Screenshot and code edit data:
= Beginning of Section =

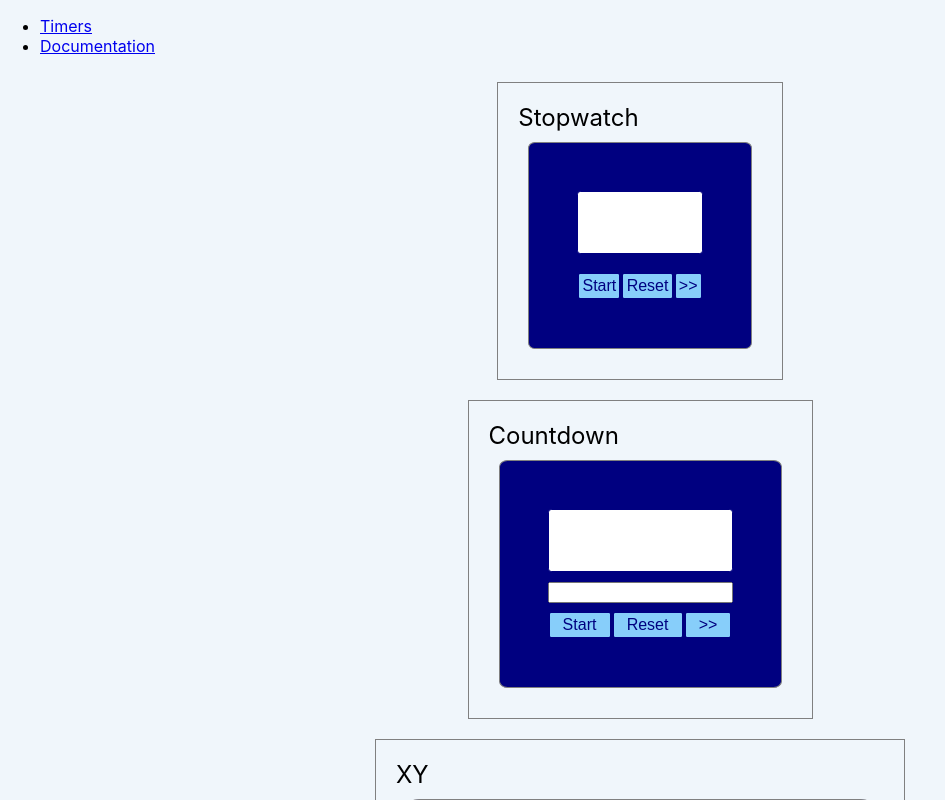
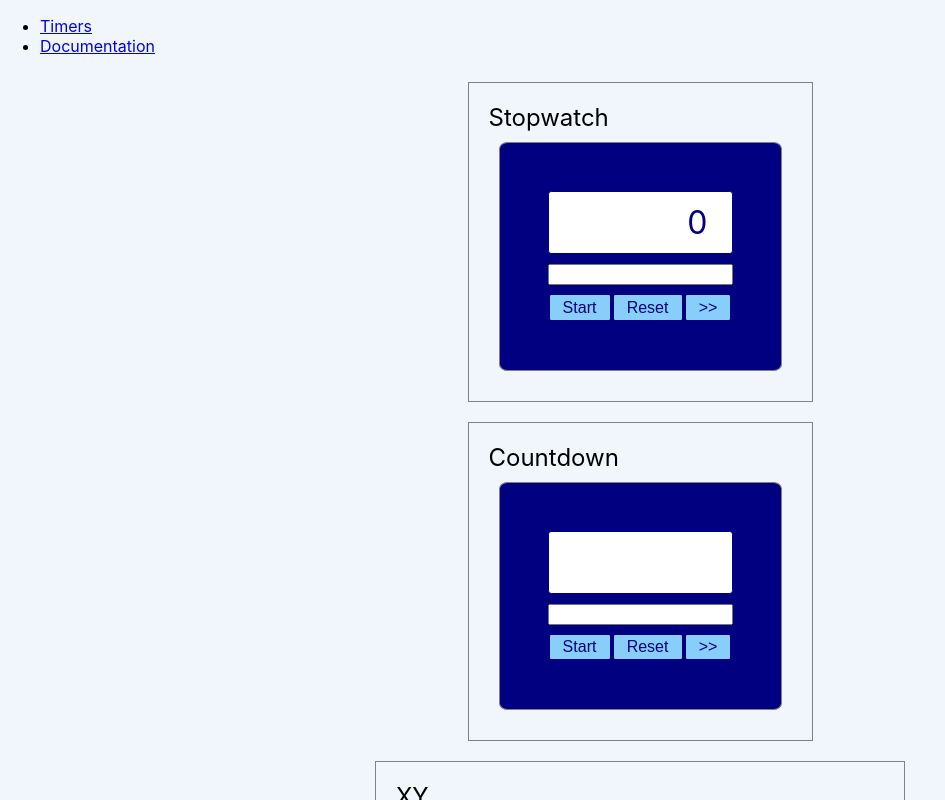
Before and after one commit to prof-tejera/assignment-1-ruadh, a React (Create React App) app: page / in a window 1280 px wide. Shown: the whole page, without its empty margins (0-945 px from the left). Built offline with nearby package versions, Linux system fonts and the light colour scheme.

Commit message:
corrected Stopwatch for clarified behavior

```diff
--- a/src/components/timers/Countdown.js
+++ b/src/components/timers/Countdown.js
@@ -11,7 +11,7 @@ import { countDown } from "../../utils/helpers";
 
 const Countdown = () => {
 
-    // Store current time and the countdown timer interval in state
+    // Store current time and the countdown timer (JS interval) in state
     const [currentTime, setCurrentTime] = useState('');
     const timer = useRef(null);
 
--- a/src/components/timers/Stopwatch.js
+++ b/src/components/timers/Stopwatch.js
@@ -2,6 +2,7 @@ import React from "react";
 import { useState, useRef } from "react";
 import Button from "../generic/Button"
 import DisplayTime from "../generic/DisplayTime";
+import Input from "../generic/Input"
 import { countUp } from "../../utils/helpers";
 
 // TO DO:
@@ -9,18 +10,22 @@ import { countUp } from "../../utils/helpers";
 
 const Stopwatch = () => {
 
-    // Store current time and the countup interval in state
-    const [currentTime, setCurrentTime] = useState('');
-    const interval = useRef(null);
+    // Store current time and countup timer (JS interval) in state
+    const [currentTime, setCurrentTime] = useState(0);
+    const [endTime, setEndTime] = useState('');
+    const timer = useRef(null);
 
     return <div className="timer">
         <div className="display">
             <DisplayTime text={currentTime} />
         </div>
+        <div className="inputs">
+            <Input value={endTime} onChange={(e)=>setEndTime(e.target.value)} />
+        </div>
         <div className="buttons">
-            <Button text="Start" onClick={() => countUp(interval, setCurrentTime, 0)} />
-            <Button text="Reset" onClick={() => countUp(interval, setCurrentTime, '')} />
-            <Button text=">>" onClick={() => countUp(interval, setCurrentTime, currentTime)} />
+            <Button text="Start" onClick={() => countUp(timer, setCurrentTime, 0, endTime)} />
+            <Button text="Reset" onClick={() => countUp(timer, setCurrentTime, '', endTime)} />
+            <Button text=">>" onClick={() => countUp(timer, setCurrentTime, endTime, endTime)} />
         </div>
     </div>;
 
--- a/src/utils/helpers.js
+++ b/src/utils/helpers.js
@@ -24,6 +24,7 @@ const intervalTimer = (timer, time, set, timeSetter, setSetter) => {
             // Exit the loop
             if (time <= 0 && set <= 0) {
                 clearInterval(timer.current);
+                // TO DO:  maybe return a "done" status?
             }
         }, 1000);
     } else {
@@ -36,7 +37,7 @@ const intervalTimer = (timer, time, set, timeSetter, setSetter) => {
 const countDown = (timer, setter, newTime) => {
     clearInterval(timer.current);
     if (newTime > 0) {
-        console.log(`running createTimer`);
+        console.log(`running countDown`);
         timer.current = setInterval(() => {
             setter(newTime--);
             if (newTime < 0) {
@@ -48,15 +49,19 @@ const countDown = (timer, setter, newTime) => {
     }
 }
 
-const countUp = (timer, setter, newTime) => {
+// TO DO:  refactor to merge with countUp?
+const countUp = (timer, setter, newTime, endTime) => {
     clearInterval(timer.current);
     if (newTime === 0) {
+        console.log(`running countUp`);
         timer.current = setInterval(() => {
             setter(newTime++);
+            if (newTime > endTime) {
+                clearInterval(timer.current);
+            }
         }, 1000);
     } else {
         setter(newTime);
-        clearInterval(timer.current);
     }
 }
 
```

= End of Section =

Return each entry above unchanged. Leave the pictures out.

Before and after one commit to prof-tejera/assignment-1-ruadh, a React (Create React App) app: page / in a window 1280 px wide. Shown: the whole page, without its empty margins (0-945 px from the left). Built offline with nearby package versions, Linux system fonts and the light colour scheme.

Commit message:
corrected Stopwatch for clarified behavior

```diff
--- a/src/components/timers/Countdown.js
+++ b/src/components/timers/Countdown.js
@@ -11,7 +11,7 @@ import { countDown } from "../../utils/helpers";
 
 const Countdown = () => {
 
-    // Store current time and the countdown timer interval in state
+    // Store current time and the countdown timer (JS interval) in state
     const [currentTime, setCurrentTime] = useState('');
     const timer = useRef(null);
 
--- a/src/components/timers/Stopwatch.js
+++ b/src/components/timers/Stopwatch.js
@@ -2,6 +2,7 @@ import React from "react";
 import { useState, useRef } from "react";
 import Button from "../generic/Button"
 import DisplayTime from "../generic/DisplayTime";
+import Input from "../generic/Input"
 import { countUp } from "../../utils/helpers";
 
 // TO DO:
@@ -9,18 +10,22 @@ import { countUp } from "../../utils/helpers";
 
 const Stopwatch = () => {
 
-    // Store current time and the countup interval in state
-    const [currentTime, setCurrentTime] = useState('');
-    const interval = useRef(null);
+    // Store current time and countup timer (JS interval) in state
+    const [currentTime, setCurrentTime] = useState(0);
+    const [endTime, setEndTime] = useState('');
+    const timer = useRef(null);
 
     return <div className="timer">
         <div className="display">
             <DisplayTime text={currentTime} />
         </div>
+        <div className="inputs">
+            <Input value={endTime} onChange={(e)=>setEndTime(e.target.value)} />
+        </div>
         <div className="buttons">
-            <Button text="Start" onClick={() => countUp(interval, setCurrentTime, 0)} />
-            <Button text="Reset" onClick={() => countUp(interval, setCurrentTime, '')} />
-            <Button text=">>" onClick={() => countUp(interval, setCurrentTime, currentTime)} />
+            <Button text="Start" onClick={() => countUp(timer, setCurrentTime, 0, endTime)} />
+            <Button text="Reset" onClick={() => countUp(timer, setCurrentTime, '', endTime)} />
+            <Button text=">>" onClick={() => countUp(timer, setCurrentTime, endTime, endTime)} />
         </div>
     </div>;
 
--- a/src/utils/helpers.js
+++ b/src/utils/helpers.js
@@ -24,6 +24,7 @@ const intervalTimer = (timer, time, set, timeSetter, setSetter) => {
             // Exit the loop
             if (time <= 0 && set <= 0) {
                 clearInterval(timer.current);
+                // TO DO:  maybe return a "done" status?
             }
         }, 1000);
     } else {
@@ -36,7 +37,7 @@ const intervalTimer = (timer, time, set, timeSetter, setSetter) => {
 const countDown = (timer, setter, newTime) => {
     clearInterval(timer.current);
     if (newTime > 0) {
-        console.log(`running createTimer`);
+        console.log(`running countDown`);
         timer.current = setInterval(() => {
             setter(newTime--);
             if (newTime < 0) {
@@ -48,15 +49,19 @@ const countDown = (timer, setter, newTime) => {
     }
 }
 
-const countUp = (timer, setter, newTime) => {
+// TO DO:  refactor to merge with countUp?
+const countUp = (timer, setter, newTime, endTime) => {
     clearInterval(timer.current);
     if (newTime === 0) {
+        console.log(`running countUp`);
         timer.current = setInterval(() => {
             setter(newTime++);
+            if (newTime > endTime) {
+                clearInterval(timer.current);
+            }
         }, 1000);
     } else {
         setter(newTime);
-        clearInterval(timer.current);
     }
 }
 
```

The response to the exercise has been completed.